I first became interested in ham radio when I was about 14 years old. At that time I lived in England, about 20 miles from the center of London.


 I began by buying a short wave radio and listening to conversations between hams and also to short wave broadcast stations from around the world.


Together with a friend from my high school, I decided to get a ham radio license. To prepare for the license exam my friend and I went to a once-a-week class offered at a local college. After finishing the course, we both took the exam and passed.


My first call sign was G8GNT. The license allowed me to use some of the ham radio bands (the VHF bands), but I could not use the short wave bands until I passed another test, in Morse code. It wasnít until I went to University about three years later that I took the time to study and practice Morse code, but finally in 1975 I took and passed the Morse code exam. I then received a new call  sign, G4DZC, which allowed me to use short wave bands.


I didnít operate much while I lived in England, as I never had the opportunity to put up good antennas. When visiting my parents house, I put up a small dipole antenna, suspended from small tree about 25 feet tall. While it didnít work very well, I was able to make a few contacts across the Atlantic. I remember my first contact with America, I spoke to a ham from Rhode Island. I was so excited when he sent his QSL card and a picture of him riding his horse !!


In 1981 I moved to the US and was able to put up larger antennas, first in New York State where I lived until 1989 and since then in Massachusetts.


I have always been interested in making contacts with far away places and have managed over the past 25 years to make contacts with almost all the places that hams consider ďcountriesĒ. I am patiently waiting for a chance to make contacts with the three remaining places I am missing, two sets of islands off India (Laccadive and Andaman Islands) and a very small island off the coast of China (Scarborough Reef).


I also enjoy traveling to other countries to operate ham radio.
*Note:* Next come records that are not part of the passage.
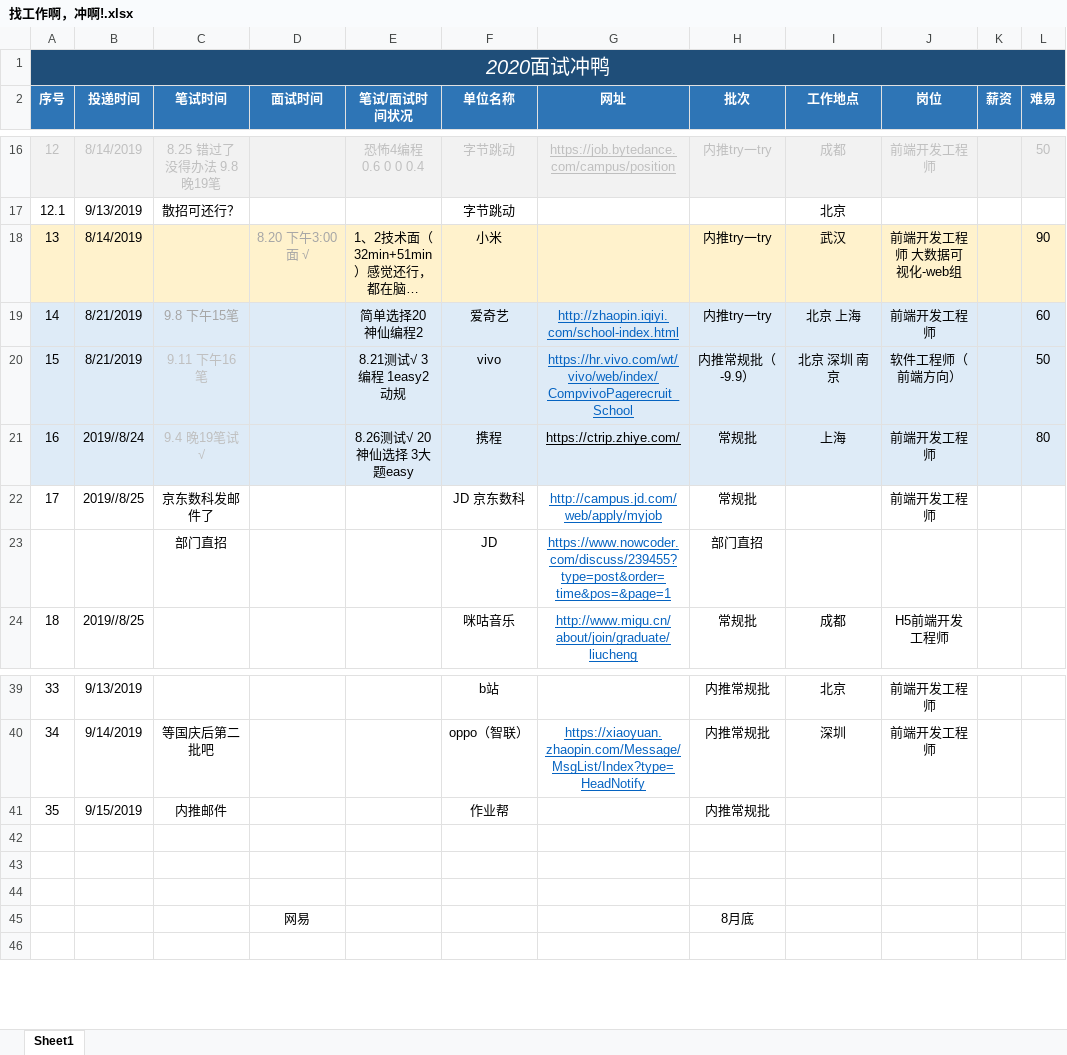
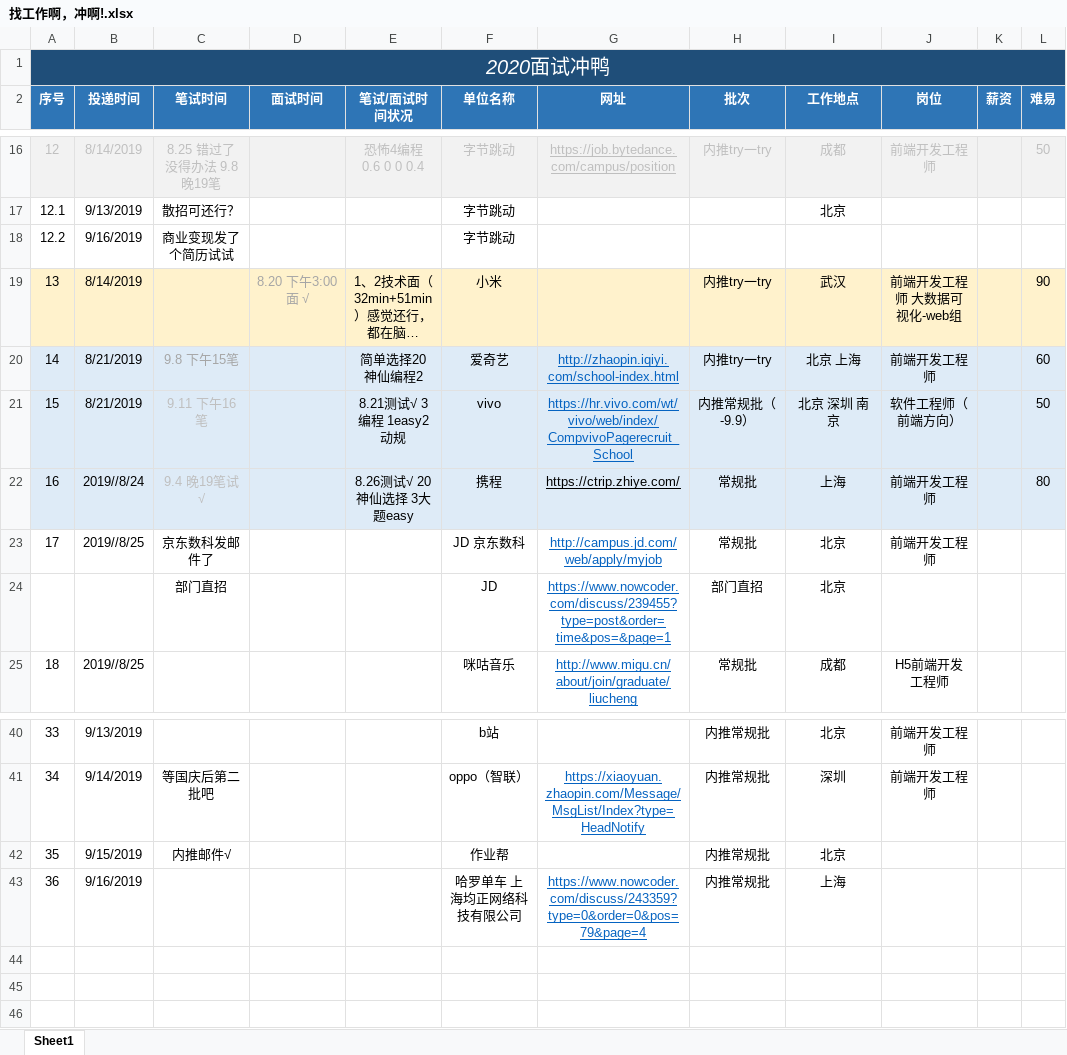
Before and after one commit to NorthwesternDirector/Font-end-learning, an Excel workbook: 找工作啊，冲啊!.xlsx, sheet Sheet1, drawn as a sheet; only a part is shown, gaps mark what is left out; long unchanged cells end in …; values as stored, in another font and other column widths than the file's, no borders; removed rows and columns are numbered as before the commit, all else as after; the diff names each change by its address in the sheet, - before the commit and + after, or states it on an @@ line.

```diff
--- a/找工作啊，冲啊!.xlsx (sheet Sheet1)
+++ b/找工作啊，冲啊!.xlsx (sheet Sheet1)
+row 18: 12.2 | 9/16/2019 | 商业变现发了个简历试试 |  |  | 字节跳动
-I23:I24 (工作地点): (empty)
+I23:I24 (工作地点): 北京
-C42 (笔试时间): 内推邮件
+C42 (笔试时间): 内推邮件√
-I42 (工作地点): (empty)
+I42 (工作地点): 北京
+row 43: 36 | 9/16/2019 |  |  |  | 哈罗单车 上海均正网络科技有限公司 | https://www.nowcoder.com/discuss/243359?type=0&order=0&pos=79&page=4 | 内推常规批 | 上海
-row 44: (empty)
-row 45:  |  |  | 网易 |  |  |  | 8月底
```
Also changed, not shown: 3 other files.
So far, I have visited  islands in the South Pacific, Thailand and Grenada in the Caribbean.


Ham radio reminds me every day that we share this world with a multitude of other people who, while they may live in different places, all share a common humanity.

Meet Dr. Martin Bayes, AA1ON